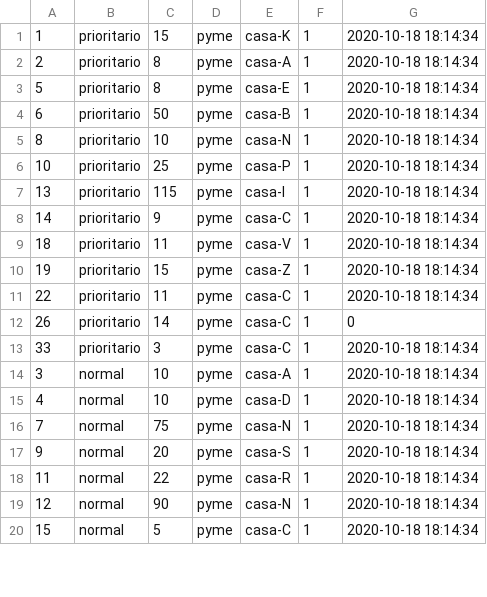
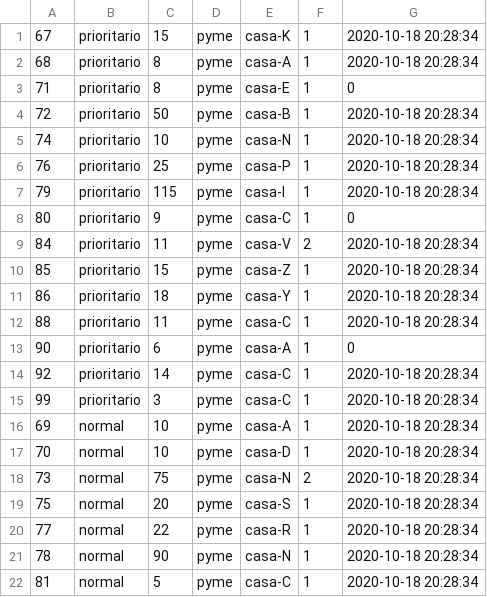
Before and after one commit to RodrigoCaya/Sistemas-Distribuidos, a CSV file: camiones/csv/registron1.csv, drawn as a sheet; only a part is shown; the diff covers the shown part only.

```diff
--- a/camiones/csv/registron1.csv
+++ b/camiones/csv/registron1.csv
@@ -1,20 +1,22 @@
-1,prioritario,15,pyme,casa-K,1,2020-10-18 18:14:34
-2,prioritario,8,pyme,casa-A,1,2020-10-18 18:14:34
-5,prioritario,8,pyme,casa-E,1,2020-10-18 18:14:34
-6,prioritario,50,pyme,casa-B,1,2020-10-18 18:14:34
-8,prioritario,10,pyme,casa-N,1,2020-10-18 18:14:34
-10,prioritario,25,pyme,casa-P,1,2020-10-18 18:14:34
-13,prioritario,115,pyme,casa-I,1,2020-10-18 18:14:34
-14,prioritario,9,pyme,casa-C,1,2020-10-18 18:14:34
-18,prioritario,11,pyme,casa-V,1,2020-10-18 18:14:34
-19,prioritario,15,pyme,casa-Z,1,2020-10-18 18:14:34
-22,prioritario,11,pyme,casa-C,1,2020-10-18 18:14:34
-26,prioritario,14,pyme,casa-C,1,0
-33,prioritario,3,pyme,casa-C,1,2020-10-18 18:14:34
-3,normal,10,pyme,casa-A,1,2020-10-18 18:14:34
-4,normal,10,pyme,casa-D,1,2020-10-18 18:14:34
-7,normal,75,pyme,casa-N,1,2020-10-18 18:14:34
-9,normal,20,pyme,casa-S,1,2020-10-18 18:14:34
-11,normal,22,pyme,casa-R,1,2020-10-18 18:14:34
-12,normal,90,pyme,casa-N,1,2020-10-18 18:14:34
-15,normal,5,pyme,casa-C,1,2020-10-18 18:14:34
+67,prioritario,15,pyme,casa-K,1,2020-10-18 20:28:34
+68,prioritario,8,pyme,casa-A,1,2020-10-18 20:28:34
+71,prioritario,8,pyme,casa-E,1,0
+72,prioritario,50,pyme,casa-B,1,2020-10-18 20:28:34
+74,prioritario,10,pyme,casa-N,1,2020-10-18 20:28:34
+76,prioritario,25,pyme,casa-P,1,2020-10-18 20:28:34
+79,prioritario,115,pyme,casa-I,1,2020-10-18 20:28:34
+80,prioritario,9,pyme,casa-C,1,0
+84,prioritario,11,pyme,casa-V,2,2020-10-18 20:28:34
+85,prioritario,15,pyme,casa-Z,1,2020-10-18 20:28:34
+86,prioritario,18,pyme,casa-Y,1,2020-10-18 20:28:34
+88,prioritario,11,pyme,casa-C,1,2020-10-18 20:28:34
+90,prioritario,6,pyme,casa-A,1,0
+92,prioritario,14,pyme,casa-C,1,2020-10-18 20:28:34
+99,prioritario,3,pyme,casa-C,1,2020-10-18 20:28:34
+69,normal,10,pyme,casa-A,1,2020-10-18 20:28:34
+70,normal,10,pyme,casa-D,1,2020-10-18 20:28:34
+73,normal,75,pyme,casa-N,2,2020-10-18 20:28:34
+75,normal,20,pyme,casa-S,1,2020-10-18 20:28:34
+77,normal,22,pyme,casa-R,1,2020-10-18 20:28:34
+78,normal,90,pyme,casa-N,1,2020-10-18 20:28:34
+81,normal,5,pyme,casa-C,1,2020-10-18 20:28:34
```
Also changed, not shown: 21 edited cells elsewhere in this file, camiones/csv/registror1.csv, camiones/csv/registror2.csv, 1 other file.
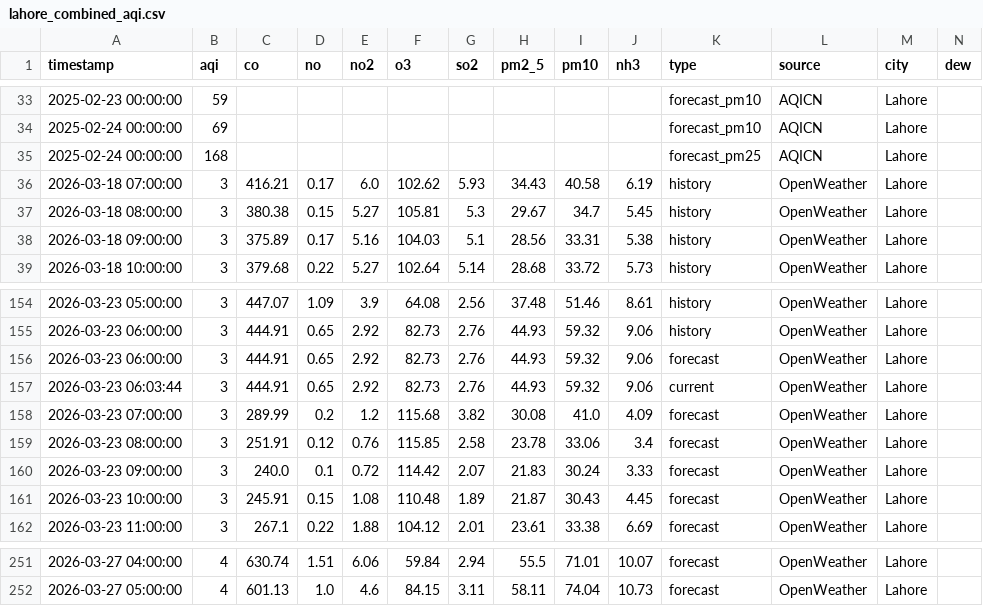
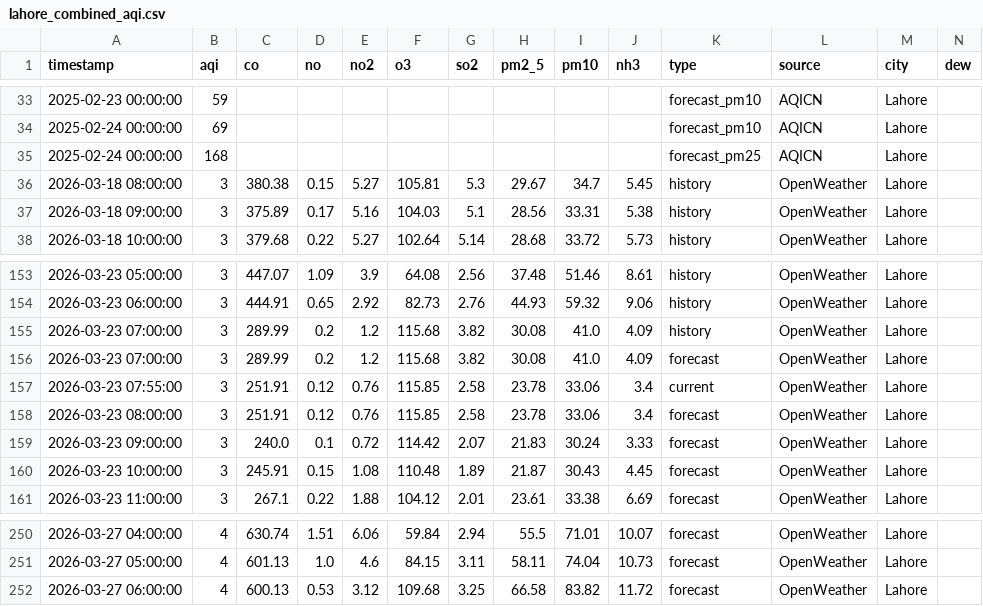
Before and after one commit to Javeria-Motiwala/AQI, a CSV file: data/lahore_combined_aqi.csv, drawn as a sheet; only a part is shown, gaps mark what is left out; removed rows and columns are numbered as before the commit, all else as after; rows hold the shown columns only; the diff names each change by its address in the sheet, - before the commit and + after, or states it on an @@ line.

```diff
--- a/data/lahore_combined_aqi.csv
+++ b/data/lahore_combined_aqi.csv
-row 36: 2026-03-18 07:00:00 | 3 | 416.21 | 0.17 | 6.0 | 102.62 | 5.93 | 34.43 | 40.58 | 6.19 | history | OpenWeather | Lahore
-row 156: 2026-03-23 06:00:00 | 3 | 444.91 | 0.65 | 2.92 | 82.73 | 2.76 | 44.93 | 59.32 | 9.06 | forecast | OpenWeather | Lahore
-row 157: 2026-03-23 06:03:44 | 3 | 444.91 | 0.65 | 2.92 | 82.73 | 2.76 | 44.93 | 59.32 | 9.06 | current | OpenWeather | Lahore
+row 155: 2026-03-23 07:00:00 | 3 | 289.99 | 0.2 | 1.2 | 115.68 | 3.82 | 30.08 | 41.0 | 4.09 | history | OpenWeather | Lahore
+row 157: 2026-03-23 07:55:00 | 3 | 251.91 | 0.12 | 0.76 | 115.85 | 2.58 | 23.78 | 33.06 | 3.4 | current | OpenWeather | Lahore
+row 252: 2026-03-27 06:00:00 | 4 | 600.13 | 0.53 | 3.12 | 109.68 | 3.25 | 66.58 | 83.82 | 11.72 | forecast | OpenWeather | Lahore
```
Also changed, not shown: data/islamabad_combined_aqi.csv, data/karachi_combined_aqi.csv, 1 other file.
============
Your instructions
Set down all of the material word for word, but keep each picture out.

Task solution
Before and after one commit to RodrigoCaya/Sistemas-Distribuidos, a CSV file: camiones/csv/registron1.csv, drawn as a sheet; only a part is shown; the diff covers the shown part only.

```diff
--- a/camiones/csv/registron1.csv
+++ b/camiones/csv/registron1.csv
@@ -1,20 +1,22 @@
-1,prioritario,15,pyme,casa-K,1,2020-10-18 18:14:34
-2,prioritario,8,pyme,casa-A,1,2020-10-18 18:14:34
-5,prioritario,8,pyme,casa-E,1,2020-10-18 18:14:34
-6,prioritario,50,pyme,casa-B,1,2020-10-18 18:14:34
-8,prioritario,10,pyme,casa-N,1,2020-10-18 18:14:34
-10,prioritario,25,pyme,casa-P,1,2020-10-18 18:14:34
-13,prioritario,115,pyme,casa-I,1,2020-10-18 18:14:34
-14,prioritario,9,pyme,casa-C,1,2020-10-18 18:14:34
-18,prioritario,11,pyme,casa-V,1,2020-10-18 18:14:34
-19,prioritario,15,pyme,casa-Z,1,2020-10-18 18:14:34
-22,prioritario,11,pyme,casa-C,1,2020-10-18 18:14:34
-26,prioritario,14,pyme,casa-C,1,0
-33,prioritario,3,pyme,casa-C,1,2020-10-18 18:14:34
-3,normal,10,pyme,casa-A,1,2020-10-18 18:14:34
-4,normal,10,pyme,casa-D,1,2020-10-18 18:14:34
-7,normal,75,pyme,casa-N,1,2020-10-18 18:14:34
-9,normal,20,pyme,casa-S,1,2020-10-18 18:14:34
-11,normal,22,pyme,casa-R,1,2020-10-18 18:14:34
-12,normal,90,pyme,casa-N,1,2020-10-18 18:14:34
-15,normal,5,pyme,casa-C,1,2020-10-18 18:14:34
+67,prioritario,15,pyme,casa-K,1,2020-10-18 20:28:34
+68,prioritario,8,pyme,casa-A,1,2020-10-18 20:28:34
+71,prioritario,8,pyme,casa-E,1,0
+72,prioritario,50,pyme,casa-B,1,2020-10-18 20:28:34
+74,prioritario,10,pyme,casa-N,1,2020-10-18 20:28:34
+76,prioritario,25,pyme,casa-P,1,2020-10-18 20:28:34
+79,prioritario,115,pyme,casa-I,1,2020-10-18 20:28:34
+80,prioritario,9,pyme,casa-C,1,0
+84,prioritario,11,pyme,casa-V,2,2020-10-18 20:28:34
+85,prioritario,15,pyme,casa-Z,1,2020-10-18 20:28:34
+86,prioritario,18,pyme,casa-Y,1,2020-10-18 20:28:34
+88,prioritario,11,pyme,casa-C,1,2020-10-18 20:28:34
+90,prioritario,6,pyme,casa-A,1,0
+92,prioritario,14,pyme,casa-C,1,2020-10-18 20:28:34
+99,prioritario,3,pyme,casa-C,1,2020-10-18 20:28:34
+69,normal,10,pyme,casa-A,1,2020-10-18 20:28:34
+70,normal,10,pyme,casa-D,1,2020-10-18 20:28:34
+73,normal,75,pyme,casa-N,2,2020-10-18 20:28:34
+75,normal,20,pyme,casa-S,1,2020-10-18 20:28:34
+77,normal,22,pyme,casa-R,1,2020-10-18 20:28:34
+78,normal,90,pyme,casa-N,1,2020-10-18 20:28:34
+81,normal,5,pyme,casa-C,1,2020-10-18 20:28:34
```
Also changed, not shown: 21 edited cells elsewhere in this file, camiones/csv/registror1.csv, camiones/csv/registror2.csv, 1 other file.
Before and after one commit to Javeria-Motiwala/AQI, a CSV file: data/lahore_combined_aqi.csv, drawn as a sheet; only a part is shown, gaps mark what is left out; removed rows and columns are numbered as before the commit, all else as after; rows hold the shown columns only; the diff names each change by its address in the sheet, - before the commit and + after, or states it on an @@ line.

```diff
--- a/data/lahore_combined_aqi.csv
+++ b/data/lahore_combined_aqi.csv
-row 36: 2026-03-18 07:00:00 | 3 | 416.21 | 0.17 | 6.0 | 102.62 | 5.93 | 34.43 | 40.58 | 6.19 | history | OpenWeather | Lahore
-row 156: 2026-03-23 06:00:00 | 3 | 444.91 | 0.65 | 2.92 | 82.73 | 2.76 | 44.93 | 59.32 | 9.06 | forecast | OpenWeather | Lahore
-row 157: 2026-03-23 06:03:44 | 3 | 444.91 | 0.65 | 2.92 | 82.73 | 2.76 | 44.93 | 59.32 | 9.06 | current | OpenWeather | Lahore
+row 155: 2026-03-23 07:00:00 | 3 | 289.99 | 0.2 | 1.2 | 115.68 | 3.82 | 30.08 | 41.0 | 4.09 | history | OpenWeather | Lahore
+row 157: 2026-03-23 07:55:00 | 3 | 251.91 | 0.12 | 0.76 | 115.85 | 2.58 | 23.78 | 33.06 | 3.4 | current | OpenWeather | Lahore
+row 252: 2026-03-27 06:00:00 | 4 | 600.13 | 0.53 | 3.12 | 109.68 | 3.25 | 66.58 | 83.82 | 11.72 | forecast | OpenWeather | Lahore
```
Also changed, not shown: data/islamabad_combined_aqi.csv, data/karachi_combined_aqi.csv, 1 other file.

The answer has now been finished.